Football for the Whole Family

Remember the Titans (2000; Disney+): A snappily directed movie based on a true story about a newly integrated Virginia football team in the early ’70s, with Denzel Washington playing the tough-but-big-hearted coach as he wrestles with team building, mentorship, and manhood amid pervasive racism. One of my favorite things about sports movies is that they rarely clock in at more than two hours; this one is a fast-moving hour and a half, with lots of classic bangers propelling the action forward both on and off the field.

Rudy (1993; Prime Video): Perhaps America’s most heralded underdog story is still as sweet as a Hoosier sugar cream pie. What I didn’t remember from the first half-dozen times I saw this movie—for obvious reasons—is that tertiary teammate Jamie O’Hara is played by a fresh-faced “Vincent Vaughn,” who first met Jon Favreau (Rudy’s buddy D-Bob McGowan) on set. That’s money, baby.

A Hit for Younger Fans

Little Giants (1994; Stream for free on Tubi): As a sucker for coach-centric fare, I think this Rick Moranis- and Ed O’Neill-starrer is pretty fun—despite its dismal Rotten Tomatoes ranking. Regardless of whether you want to spend your own precious time with one of TBP hall-of-famer Devon Sawa’s lesser films, your kids will love it (or at least enjoy it) no matter their aptitude for football or sports in general.

Your Tweens and Teens Will Laugh Their Heads Off

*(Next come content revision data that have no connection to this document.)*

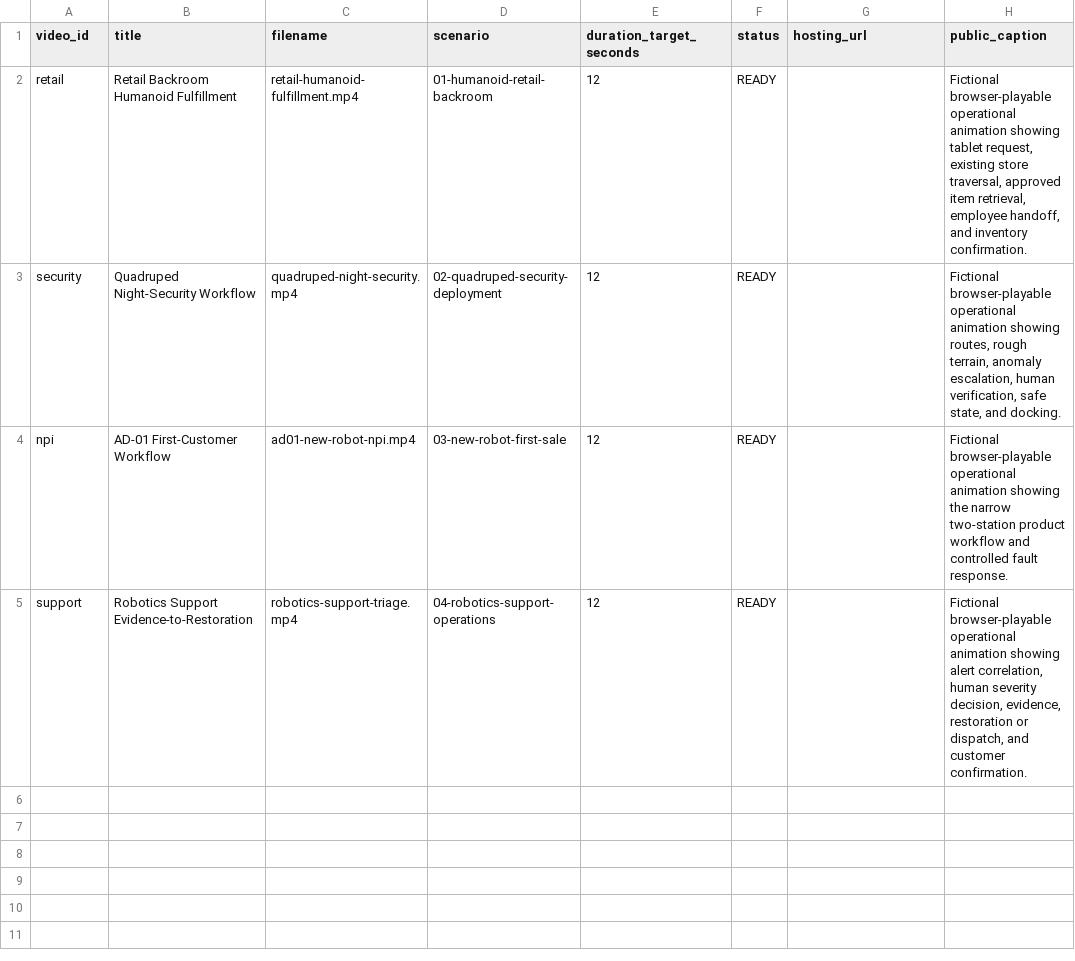
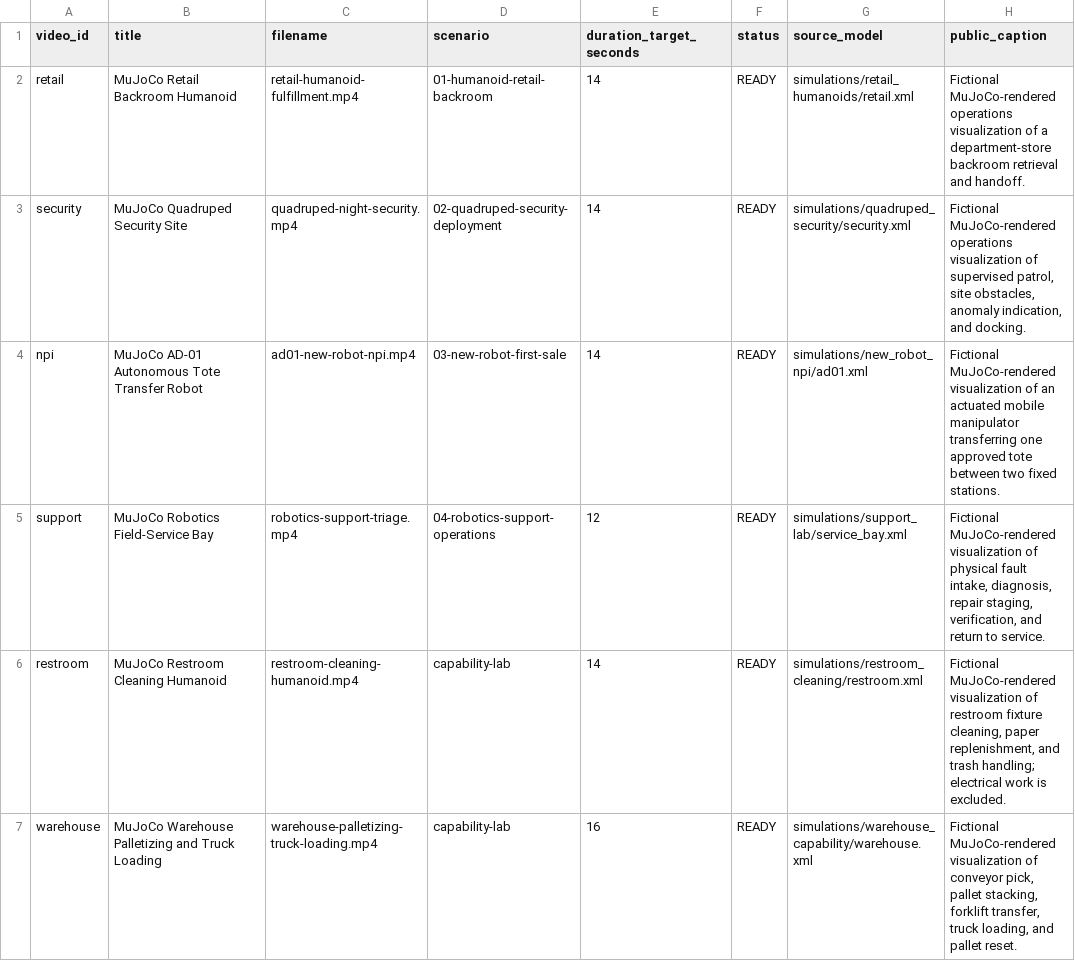
Before and after one commit to durhamanthony/robotics-program-management-portfolio, a CSV file: media/videos/video_manifest.csv, drawn as a sheet.

Commit message:
Add six MuJoCo simulations and update portfolio scenarios

```diff
--- a/media/videos/video_manifest.csv
+++ b/media/videos/video_manifest.csv
@@ -1,5 +1,7 @@
-video_id,title,filename,scenario,duration_target_seconds,status,hosting_url,public_caption
-retail,"Retail Backroom Humanoid Fulfillment",retail-humanoid-fulfillment.mp4,01-humanoid-retail-backroom,12,READY,,"Fictional browser-playable operational animation showing tablet request, existing store traversal, approved item retrieval, employee handoff, and inventory confirmation."
-security,"Quadruped Night-Security Workflow",quadruped-night-security.mp4,02-quadruped-security-deployment,12,READY,,"Fictional browser-playable operational animation showing routes, rough terrain, anomaly escalation, human verification, safe state, and docking."
-npi,"AD-01 First-Customer Workflow",ad01-new-robot-npi.mp4,03-new-robot-first-sale,12,READY,,"Fictional browser-playable operational animation showing the narrow two-station product workflow and controlled fault response."
-support,"Robotics Support Evidence-to-Restoration",robotics-support-triage.mp4,04-robotics-support-operations,12,READY,,"Fictional browser-playable operational animation showing alert correlation, human severity decision, evidence, restoration or dispatch, and customer confirmation."
+video_id,title,filename,scenario,duration_target_seconds,status,source_model,public_caption
+retail,"MuJoCo Retail Backroom Humanoid",retail-humanoid-fulfillment.mp4,01-humanoid-retail-backroom,14,READY,simulations/retail_humanoids/retail.xml,"Fictional MuJoCo-rendered operations visualization of a department-store backroom retrieval and handoff."
+security,"MuJoCo Quadruped Security Site",quadruped-night-security.mp4,02-quadruped-security-deployment,14,READY,simulations/quadruped_security/security.xml,"Fictional MuJoCo-rendered operations visualization of supervised patrol, site obstacles, anomaly indication, and docking."
+npi,"MuJoCo AD-01 Autonomous Tote Transfer Robot",ad01-new-robot-npi.mp4,03-new-robot-first-sale,14,READY,simulations/new_robot_npi/ad01.xml,"Fictional MuJoCo-rendered visualization of an actuated mobile manipulator transferring one approved tote between two fixed stations."
+support,"MuJoCo Robotics Field-Service Bay",robotics-support-triage.mp4,04-robotics-support-operations,12,READY,simulations/support_lab/service_bay.xml,"Fictional MuJoCo-rendered visualization of physical fault intake, diagnosis, repair staging, verification, and return to service."
+restroom,"MuJoCo Restroom Cleaning Humanoid",restroom-cleaning-humanoid.mp4,capability-lab,14,READY,simulations/restroom_cleaning/restroom.xml,"Fictional MuJoCo-rendered visualization of restroom fixture cleaning, paper replenishment, and trash handling; electrical work is excluded."
+warehouse,"MuJoCo Warehouse Palletizing and Truck Loading",warehouse-palletizing-truck-loading.mp4,capability-lab,16,READY,simulations/warehouse_capability/warehouse.xml,"Fictional MuJoCo-rendered visualization of conveyor pick, pallet stacking, forklift transfer, truck loading, and pallet reset."
```
Also changed, not shown: governance/PUBLIC_ARTIFACT_REGISTER.csv, 58 other files.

The Waterboy (1998; Rent with Prime Video et al. ): I always assumed that Adam Sandler’s oeuvre wouldn’t resonate with anyone born after 1990, but boy was I incorrect. Somehow, some way, newly teenaged H.B. discovered the Sandman, starting with this football classic, and reader, I’ve never heard more cackles radiating from our TV room.

Yeah, OK, Let’s Talk about Varsity Blues

Now, I know you’re asking yourself: Should I let my high-school kid see Varsity Blues, popularizer of the whipped-cream bikini and the infinitely quotable, “I don’t. Want. Your life.”? Yeah, fine. They’ll think they’re really getting away with something, and while the gender politics aren’t my favorite, Varsity Blues (1999; HBO Max) is chaste compared to most R-rated high-school-set movies (from Fast Times at Ridgemont High and Porky’s to American Pie to Superbad and the excellent, gender-flipped Booksmart). What’s true of fictional Texas football is also true of parental movie-approving: There’s no room for fear in this game!

Two to Take a Pass On

The Blindside, in which Sandra Bullock plays the white savior of a talented Black kid in my home state of Mississippi.

Friday Night Lights, the movie, which pales in comparison to the near-perfect TV series (2006; Hulu) of the same name and source material.